YOUR GOAL: Filter the entries beneath this task, copying only the lines that hold the word "Canada".

EXTRACTED DATA:
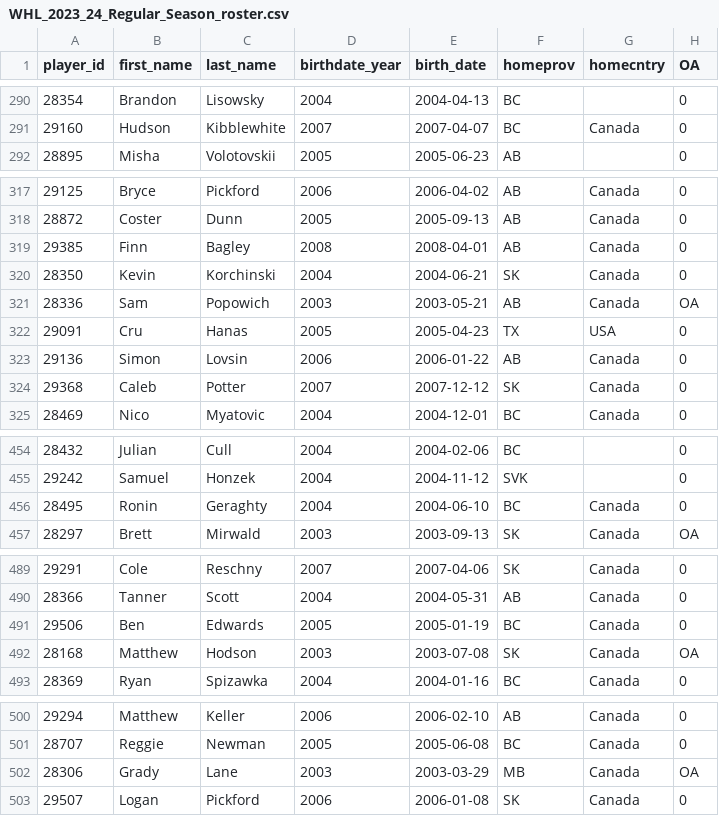
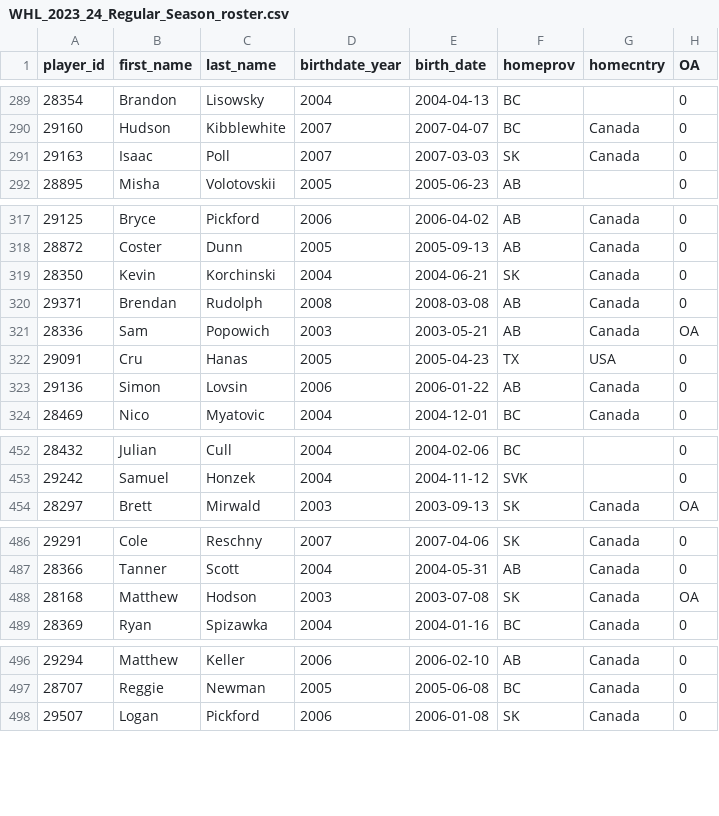
Before and after one commit to lennonay/Prospect_scraper, a CSV file: data/roster/WHL_2023_24_Regular_Season_roster.csv, drawn as a sheet; only a part is shown, gaps mark what is left out; removed rows and columns are numbered as before the commit, all else as after; the diff covers the shown part only; the diff names each change by its address in the sheet, - before the commit and + after, or states it on an @@ line.

```diff
--- a/data/roster/WHL_2023_24_Regular_Season_roster.csv
+++ b/data/roster/WHL_2023_24_Regular_Season_roster.csv
+row 291: 29163 | Isaac | Poll | 2007 | 2007-03-03 | SK | Canada | 0
-row 319: 29385 | Finn | Bagley | 2008 | 2008-04-01 | AB | Canada | 0
+row 320: 29371 | Brendan | Rudolph | 2008 | 2008-03-08 | AB | Canada | 0
-row 324: 29368 | Caleb | Potter | 2007 | 2007-12-12 | SK | Canada | 0
-row 456: 28495 | Ronin | Geraghty | 2004 | 2004-06-10 | BC | Canada | 0
-row 491: 29506 | Ben | Edwards | 2005 | 2005-01-19 | BC | Canada | 0
-row 502: 28306 | Grady | Lane | 2003 | 2003-03-29 | MB | Canada | OA
```
Also changed, not shown: 3 removed rows elsewhere in this file, 2 other files.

EXERCISE ANSWER:
+row 291: 29163 | Isaac | Poll | 2007 | 2007-03-03 | SK | Canada | 0
-row 319: 29385 | Finn | Bagley | 2008 | 2008-04-01 | AB | Canada | 0
+row 320: 29371 | Brendan | Rudolph | 2008 | 2008-03-08 | AB | Canada | 0
-row 324: 29368 | Caleb | Potter | 2007 | 2007-12-12 | SK | Canada | 0
-row 456: 28495 | Ronin | Geraghty | 2004 | 2004-06-10 | BC | Canada | 0
-row 491: 29506 | Ben | Edwards | 2005 | 2005-01-19 | BC | Canada | 0
-row 502: 28306 | Grady | Lane | 2003 | 2003-03-29 | MB | Canada | OA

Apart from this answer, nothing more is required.